## Problem details:
Scan the data below and pick out the lines containing the word "index".

## Records supplied:
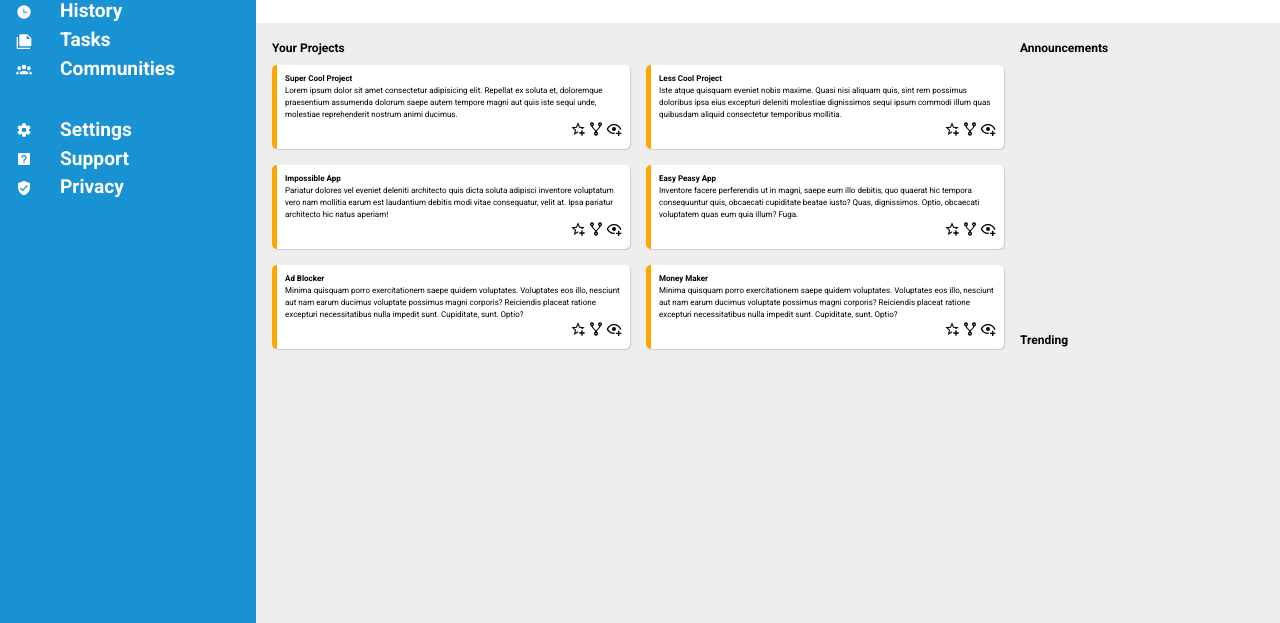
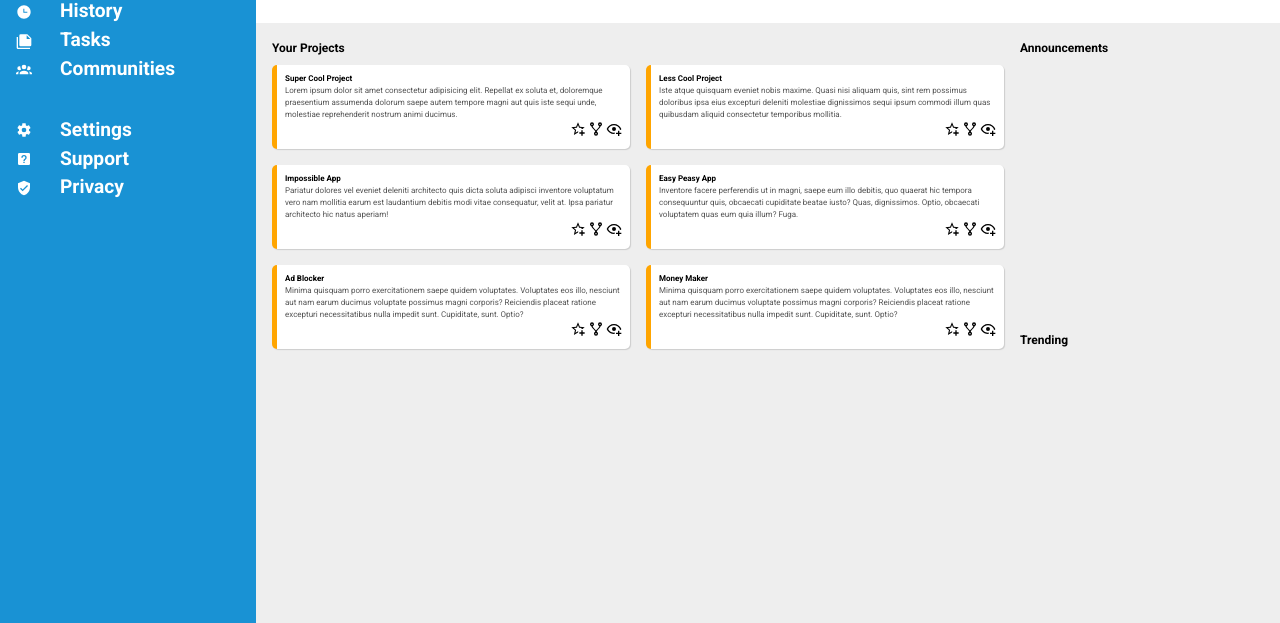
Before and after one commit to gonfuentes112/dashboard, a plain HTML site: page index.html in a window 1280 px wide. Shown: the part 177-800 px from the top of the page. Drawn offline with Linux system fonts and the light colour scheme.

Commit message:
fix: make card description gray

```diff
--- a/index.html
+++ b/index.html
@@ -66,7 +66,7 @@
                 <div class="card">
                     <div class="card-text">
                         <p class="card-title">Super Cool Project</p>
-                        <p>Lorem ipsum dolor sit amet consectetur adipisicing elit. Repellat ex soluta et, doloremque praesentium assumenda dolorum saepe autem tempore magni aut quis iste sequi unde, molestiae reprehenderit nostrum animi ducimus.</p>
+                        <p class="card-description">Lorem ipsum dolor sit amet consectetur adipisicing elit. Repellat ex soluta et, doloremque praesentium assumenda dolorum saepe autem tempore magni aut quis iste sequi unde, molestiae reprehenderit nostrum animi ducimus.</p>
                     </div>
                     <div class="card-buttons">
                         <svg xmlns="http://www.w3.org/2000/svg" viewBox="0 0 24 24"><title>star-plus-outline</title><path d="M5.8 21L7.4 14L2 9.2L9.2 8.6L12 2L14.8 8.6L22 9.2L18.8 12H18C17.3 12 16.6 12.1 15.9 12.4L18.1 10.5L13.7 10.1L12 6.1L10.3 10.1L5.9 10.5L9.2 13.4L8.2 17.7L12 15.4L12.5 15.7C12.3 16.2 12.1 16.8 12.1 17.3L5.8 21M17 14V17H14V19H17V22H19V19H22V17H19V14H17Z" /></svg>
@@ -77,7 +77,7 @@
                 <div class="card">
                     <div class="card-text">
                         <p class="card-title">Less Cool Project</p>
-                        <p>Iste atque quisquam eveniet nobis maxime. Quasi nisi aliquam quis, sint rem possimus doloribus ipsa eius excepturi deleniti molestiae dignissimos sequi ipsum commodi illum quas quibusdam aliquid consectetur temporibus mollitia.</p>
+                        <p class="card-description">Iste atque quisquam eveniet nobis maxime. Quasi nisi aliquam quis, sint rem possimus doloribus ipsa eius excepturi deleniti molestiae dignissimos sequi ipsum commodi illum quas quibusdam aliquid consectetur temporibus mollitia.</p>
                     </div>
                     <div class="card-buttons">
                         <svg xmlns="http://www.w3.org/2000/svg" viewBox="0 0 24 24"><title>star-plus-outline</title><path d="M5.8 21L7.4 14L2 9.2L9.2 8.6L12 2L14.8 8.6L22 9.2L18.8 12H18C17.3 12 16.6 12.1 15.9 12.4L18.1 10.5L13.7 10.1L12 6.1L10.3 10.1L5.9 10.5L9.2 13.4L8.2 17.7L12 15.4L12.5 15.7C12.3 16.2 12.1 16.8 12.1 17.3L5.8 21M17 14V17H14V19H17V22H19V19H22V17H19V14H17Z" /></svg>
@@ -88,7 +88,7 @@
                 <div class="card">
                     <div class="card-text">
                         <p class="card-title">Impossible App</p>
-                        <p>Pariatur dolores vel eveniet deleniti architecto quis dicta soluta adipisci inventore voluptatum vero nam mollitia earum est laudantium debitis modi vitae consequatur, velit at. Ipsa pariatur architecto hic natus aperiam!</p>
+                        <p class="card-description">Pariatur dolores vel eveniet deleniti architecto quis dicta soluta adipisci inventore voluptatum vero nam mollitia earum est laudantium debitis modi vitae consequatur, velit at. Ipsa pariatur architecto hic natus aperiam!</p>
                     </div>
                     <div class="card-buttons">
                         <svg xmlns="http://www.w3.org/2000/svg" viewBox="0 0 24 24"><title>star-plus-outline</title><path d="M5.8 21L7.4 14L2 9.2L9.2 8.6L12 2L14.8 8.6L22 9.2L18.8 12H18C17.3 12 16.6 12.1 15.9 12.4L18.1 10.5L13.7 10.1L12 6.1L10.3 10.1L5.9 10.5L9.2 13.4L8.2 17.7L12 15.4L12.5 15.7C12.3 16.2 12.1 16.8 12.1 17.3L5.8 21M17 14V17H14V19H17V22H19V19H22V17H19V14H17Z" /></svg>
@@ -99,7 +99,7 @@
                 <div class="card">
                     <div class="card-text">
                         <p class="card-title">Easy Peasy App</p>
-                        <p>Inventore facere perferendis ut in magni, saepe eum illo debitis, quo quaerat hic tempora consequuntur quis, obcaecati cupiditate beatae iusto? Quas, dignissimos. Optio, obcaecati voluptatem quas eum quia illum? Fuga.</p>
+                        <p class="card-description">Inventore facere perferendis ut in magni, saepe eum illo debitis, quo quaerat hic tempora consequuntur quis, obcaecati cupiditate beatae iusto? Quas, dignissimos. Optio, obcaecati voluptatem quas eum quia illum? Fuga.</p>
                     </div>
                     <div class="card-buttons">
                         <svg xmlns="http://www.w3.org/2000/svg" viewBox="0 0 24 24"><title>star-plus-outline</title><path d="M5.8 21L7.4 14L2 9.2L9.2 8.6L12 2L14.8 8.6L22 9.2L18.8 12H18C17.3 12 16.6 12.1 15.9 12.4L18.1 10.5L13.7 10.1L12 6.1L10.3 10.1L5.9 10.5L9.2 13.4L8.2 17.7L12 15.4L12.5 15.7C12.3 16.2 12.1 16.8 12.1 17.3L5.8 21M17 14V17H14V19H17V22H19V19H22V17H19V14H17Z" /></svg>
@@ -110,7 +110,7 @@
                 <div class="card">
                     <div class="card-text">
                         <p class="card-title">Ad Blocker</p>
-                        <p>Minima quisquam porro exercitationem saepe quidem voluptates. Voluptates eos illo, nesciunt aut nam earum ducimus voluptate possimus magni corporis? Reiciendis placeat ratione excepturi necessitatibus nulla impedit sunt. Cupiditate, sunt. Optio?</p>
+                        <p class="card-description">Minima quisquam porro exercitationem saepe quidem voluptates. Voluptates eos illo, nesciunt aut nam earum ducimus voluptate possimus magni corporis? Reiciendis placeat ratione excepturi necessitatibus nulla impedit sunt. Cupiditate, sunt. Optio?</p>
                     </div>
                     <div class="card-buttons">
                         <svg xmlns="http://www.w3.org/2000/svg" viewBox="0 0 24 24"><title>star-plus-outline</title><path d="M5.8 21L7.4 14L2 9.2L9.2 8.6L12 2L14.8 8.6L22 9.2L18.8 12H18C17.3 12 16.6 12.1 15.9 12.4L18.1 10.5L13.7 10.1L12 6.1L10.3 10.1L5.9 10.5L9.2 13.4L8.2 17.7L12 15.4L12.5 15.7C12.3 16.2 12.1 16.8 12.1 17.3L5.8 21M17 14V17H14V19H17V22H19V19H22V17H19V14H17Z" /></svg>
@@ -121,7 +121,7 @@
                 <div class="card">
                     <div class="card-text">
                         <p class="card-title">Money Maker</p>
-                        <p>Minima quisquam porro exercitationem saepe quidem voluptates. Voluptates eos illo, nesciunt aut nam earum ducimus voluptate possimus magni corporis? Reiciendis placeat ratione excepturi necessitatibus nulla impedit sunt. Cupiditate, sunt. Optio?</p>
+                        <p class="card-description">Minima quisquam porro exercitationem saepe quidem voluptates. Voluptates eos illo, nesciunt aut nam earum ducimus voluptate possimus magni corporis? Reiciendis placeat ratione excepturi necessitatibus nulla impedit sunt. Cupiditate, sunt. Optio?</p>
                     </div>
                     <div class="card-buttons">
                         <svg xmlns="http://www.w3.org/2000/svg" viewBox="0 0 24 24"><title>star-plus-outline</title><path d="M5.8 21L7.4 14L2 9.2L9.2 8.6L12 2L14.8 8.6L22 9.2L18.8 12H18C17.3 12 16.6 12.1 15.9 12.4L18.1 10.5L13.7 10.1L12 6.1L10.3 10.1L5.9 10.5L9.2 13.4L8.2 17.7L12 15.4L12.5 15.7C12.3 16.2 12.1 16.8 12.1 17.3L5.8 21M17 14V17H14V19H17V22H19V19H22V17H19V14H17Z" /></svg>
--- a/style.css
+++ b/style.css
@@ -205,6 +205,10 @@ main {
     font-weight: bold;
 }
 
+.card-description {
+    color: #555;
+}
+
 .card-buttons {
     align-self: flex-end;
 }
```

## Output for this exercise:
Before and after one commit to gonfuentes112/dashboard, a plain HTML site: page index.html in a window 1280 px wide. Shown: the part 177-800 px from the top of the page. Drawn offline with Linux system fonts and the light colour scheme.
--- a/index.html
+++ b/index.html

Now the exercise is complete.